I have tried various Sun JVM versions, including u18, with the same results. One interesting thing to note is that this is related to the JBossWS stack. When I turn off all web service access to my SLSBs and hit the cluster only via RMI, the leak goes away. If anyone has any ideas as to what may cause a native (non Java heap/non java Permgen) leak in this scenario, please pass it on, even if it is a brainstorm.
I will try to create a simple dummy application and web service client which reproduces the problem. Unfortunatly I was unable to get the JVM running under valgrind, even following this FAQ: http://valgrind.org/docs/manual/faq.html#faq.java
VisualVM, which comes with JDK 6, has some decent tools for tracking down memory leaks. It might help you pinpoint where the leak i, and if it really is related to web services you could submit a JIRA.
Oh, the other thing you should do is check the latest JBossWS releases to see if any of them fixes a memory leak.
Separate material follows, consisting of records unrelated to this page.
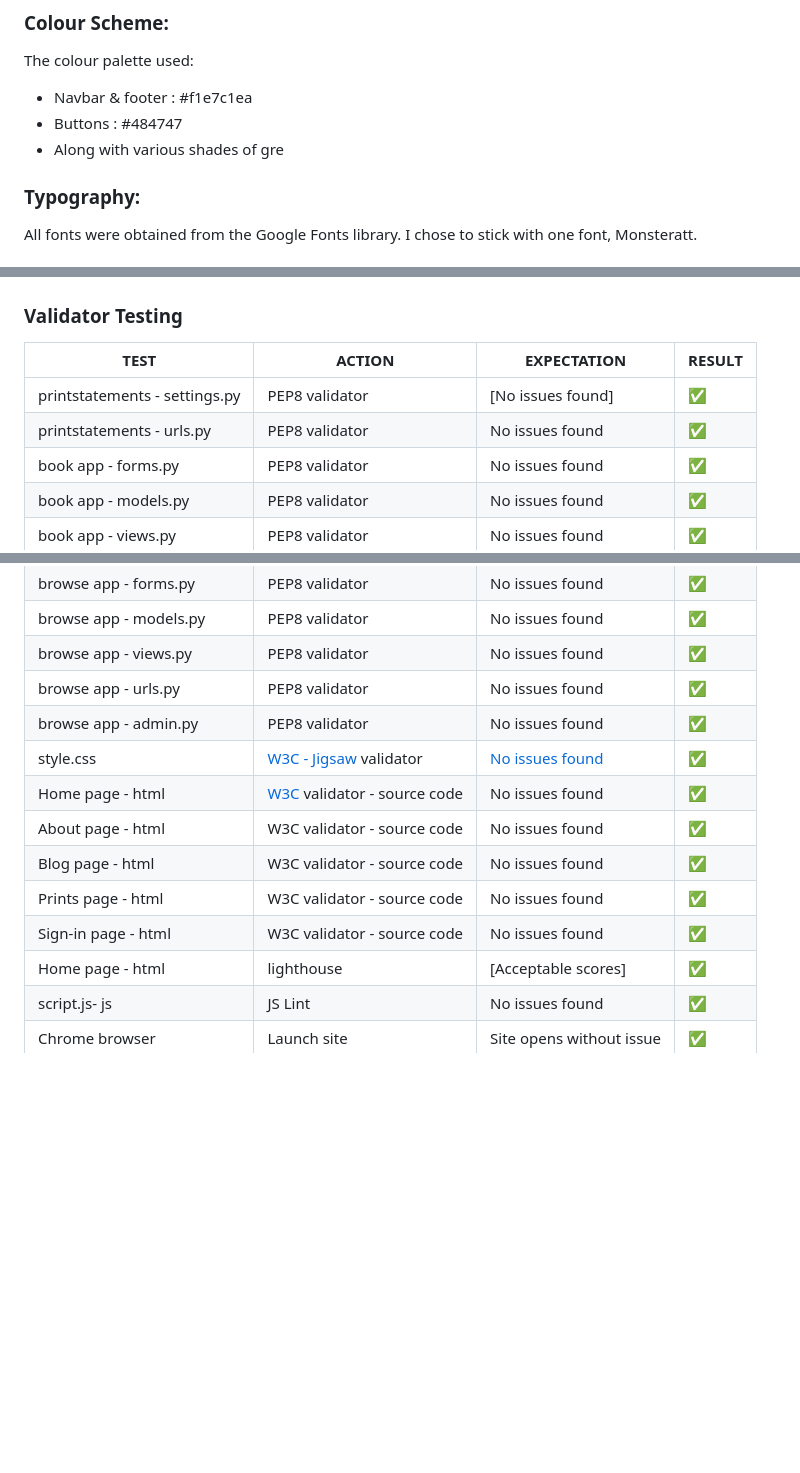
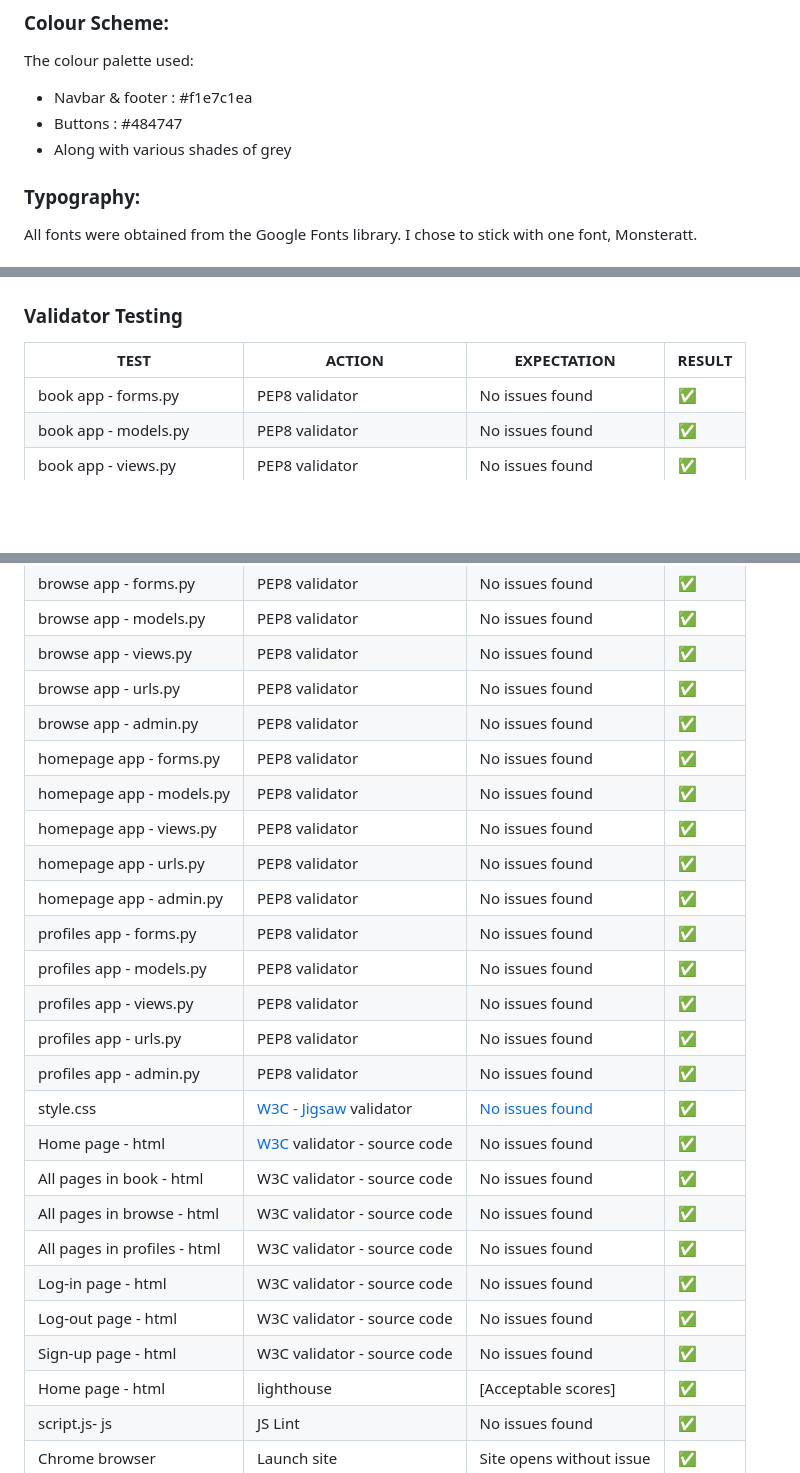
Before and after one commit to DanilleH22/inkpad_book, a Markdown page: README.md, 3 parts joined by grey strips. GitHub-like rendering; blank space fills up the shorter version.

Commit message:
Add pages to validator  ttesting & add to credits

```diff
--- a/README.md
+++ b/README.md
@@ -98,7 +98,7 @@ Not all stories have been implemented. Some have been left for future implementa
 The colour palette used:
 - Navbar & footer : #f1e7c1ea
 - Buttons : #484747
-- Along with various shades of gre
+- Along with various shades of grey
 
 ### Typography:
 All fonts were obtained from the Google Fonts library. I chose to stick with one font, Monsteratt.
@@ -245,8 +245,6 @@ All fonts were obtained from the Google Fonts library. I chose to stick with one
 ### Validator Testing
 | **TEST** | **ACTION** | **EXPECTATION** | **RESULT** |
 | ----------------------------- | ----------------------- | --------------------------- | ---------- |
-| printstatements - settings.py | PEP8 validator | [No issues found] | ✅ |
-| printstatements - urls.py | PEP8 validator | No issues found | ✅ |
 | book app - forms.py | PEP8 validator | No issues found | ✅ |
 | book app - models.py | PEP8 validator | No issues found | ✅ |
 | book app - views.py | PEP8 validator | No issues found | ✅ |
@@ -257,12 +255,24 @@ All fonts were obtained from the Google Fonts library. I chose to stick with one
 | browse app - views.py | PEP8 validator | No issues found | ✅ |
 | browse app - urls.py | PEP8 validator | No issues found | ✅ |
 | browse app - admin.py | PEP8 validator | No issues found | ✅ |
+| homepage app - forms.py | PEP8 validator | No issues found | ✅ |
+| homepage app - models.py | PEP8 validator | No issues found | ✅ |
+| homepage app - views.py | PEP8 validator | No issues found | ✅ |
+| homepage app - urls.py | PEP8 validator | No issues found | ✅ |
+| homepage app - admin.py | PEP8 validator | No issues found | ✅ |
+| profiles app - forms.py | PEP8 validator | No issues found | ✅ |
+| profiles app - models.py | PEP8 validator | No issues found | ✅ |
+| profiles app - views.py | PEP8 validator | No issues found | ✅ |
+| profiles app - urls.py | PEP8 validator | No issues found | ✅ |
+| profiles app - admin.py | PEP8 validator | No issues found | ✅ |
 | style.css | [W3C - Jigsaw](https://jigsaw.w3.org/css-validator/) validator | [No issues found](static/images-readme/w3c-css.png) | ✅ |
 | Home page - html | [W3C](https://validator.w3.org/) validator - source code | No issues found | ✅ |
-| About page - html | W3C validator - source code | No issues found | ✅ |
-| Blog page - html | W3C validator - source code | No issues found | ✅ |
-| Prints page - html | W3C validator - source code | No issues found | ✅ |
-| Sign-in page - html | W3C validator - source code | No issues found | ✅ |
+| All pages in book - html | W3C validator - source code | No issues found | ✅ |
+| All pages in browse - html | W3C validator - source code | No issues found | ✅ |
+| All pages in profiles - html | W3C validator - source code | No issues found | ✅ |
+| Log-in page - html | W3C validator - source code | No issues found | ✅ |
+| Log-out page - html | W3C validator - source code | No issues found | ✅ |
+| Sign-up page - html | W3C validator - source code | No issues found | ✅ |
 | Home page - html | lighthouse | [Acceptable scores]| ✅ |
 | script.js- js | JS Lint | No issues found | ✅ |
 | Chrome browser | Launch site | Site opens without issue | ✅ |
```
Also changed, not shown: other parts of README.md (+1 -0 lines).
I'm not 100% sure offhand what is involved in the code path for JBossWS, but maybe check and see if direct buffer space is being exhausted?
I have finally found a workaround, using the standard OpenJDK that comes with Centos 5: java-1.6.0-openjdk-18.104.22.168-1.7.b09.el5. Using this JDK fixes the leak completely. VIRT size stabilizes at 1833M, which is exactly what I would expect. So I have no idea if this version of OpenJDK contains a fix, or the newer commercial JDKs from Sun contain a regression - as I still see the problem with JDK 6 update 19.
The crazy part is that no one else seems to have had such a problem. My application is rather busy - up to 50 transactions/second, but it still confounds that no one else seems to see this native leak. Anyway, thanks for your replies. I would still like to figure out what is going on, but for now, I will just be happy I have found a way to stabilize my cluster.
I'm wondering if you ever got to the bottom of this. I'm seeing the same thing in 1.6.0_26 (I know, that's pretty old) and only with an application that receive lots of GETs on our Netty server. I checked lsof on a long running vs new application and it doesn't look like we're leaking file handles (connections). So feels JVM level.
Did you upgrade to JDK7 or use OpenJDK to fix this?
I would analyze the heap first, if that is fruitless look into JDK 1.6 latest update and if that still doesn't help move to JDK 1.7.
I recently found this issue at:
approximately 1/3 down the page, states that:
Do not Use Hypersonic in ProductionAlthough Hypersonic configuration is used as the default persistence configuration, Hypersonic is not suitable or supported in production due to the following known issues:
- no transaction isolation
- thread and socket leaks (
connection.close()does not tidy up resources)
- persistence quality (logs commonly become corrupted after a failure, preventing automatic recovery)
- database corruption
- stability under load (database processes cease when dealing with too much data)
- not viable in clustered environments
The Hypersonic database is intended for developing and testing purposes and should not be used in a production environment. For more information about recommended databases, refer to the Using Other Databases chapter in the Getting Started Guide.
So you may want to switch to a different JMS sql store, if this is a production server.
"The crazy part is that no one else seems to have had such a problem."
I have a desktop app (not a JBOSS server app, but a very complicated multithreaded app in industrial automation) running on Centos and I experienced something like Jon's problem: running on Centos, large memory allocation climb bogging down the app while used memory stays flat and at reasonable level. I was about to try Jon's fix of reverting to the Centos OpenJDK instead of the Oracle JVM I'm using when I noticed some objects in the heap spiking up in count fairly high before getting released and garbage collected. I'm talking about spikes of a few thousand small objects in a Hashtable. If I had taken more data perhaps I would have found large spikes of several hundred MB; I don't know. I changed the algorithm in my code so as not to have more than ten or twenty such objects at a time instead of thousands. The allocated memory issue disappeared. Is the JVM getting spooked by spikes in used memory, allocating too much memory, not decreasing the allocating after the spike disappears, and then bogging down the app? Does the Centos OpenJDK Jon used handle such spikes more skillfully?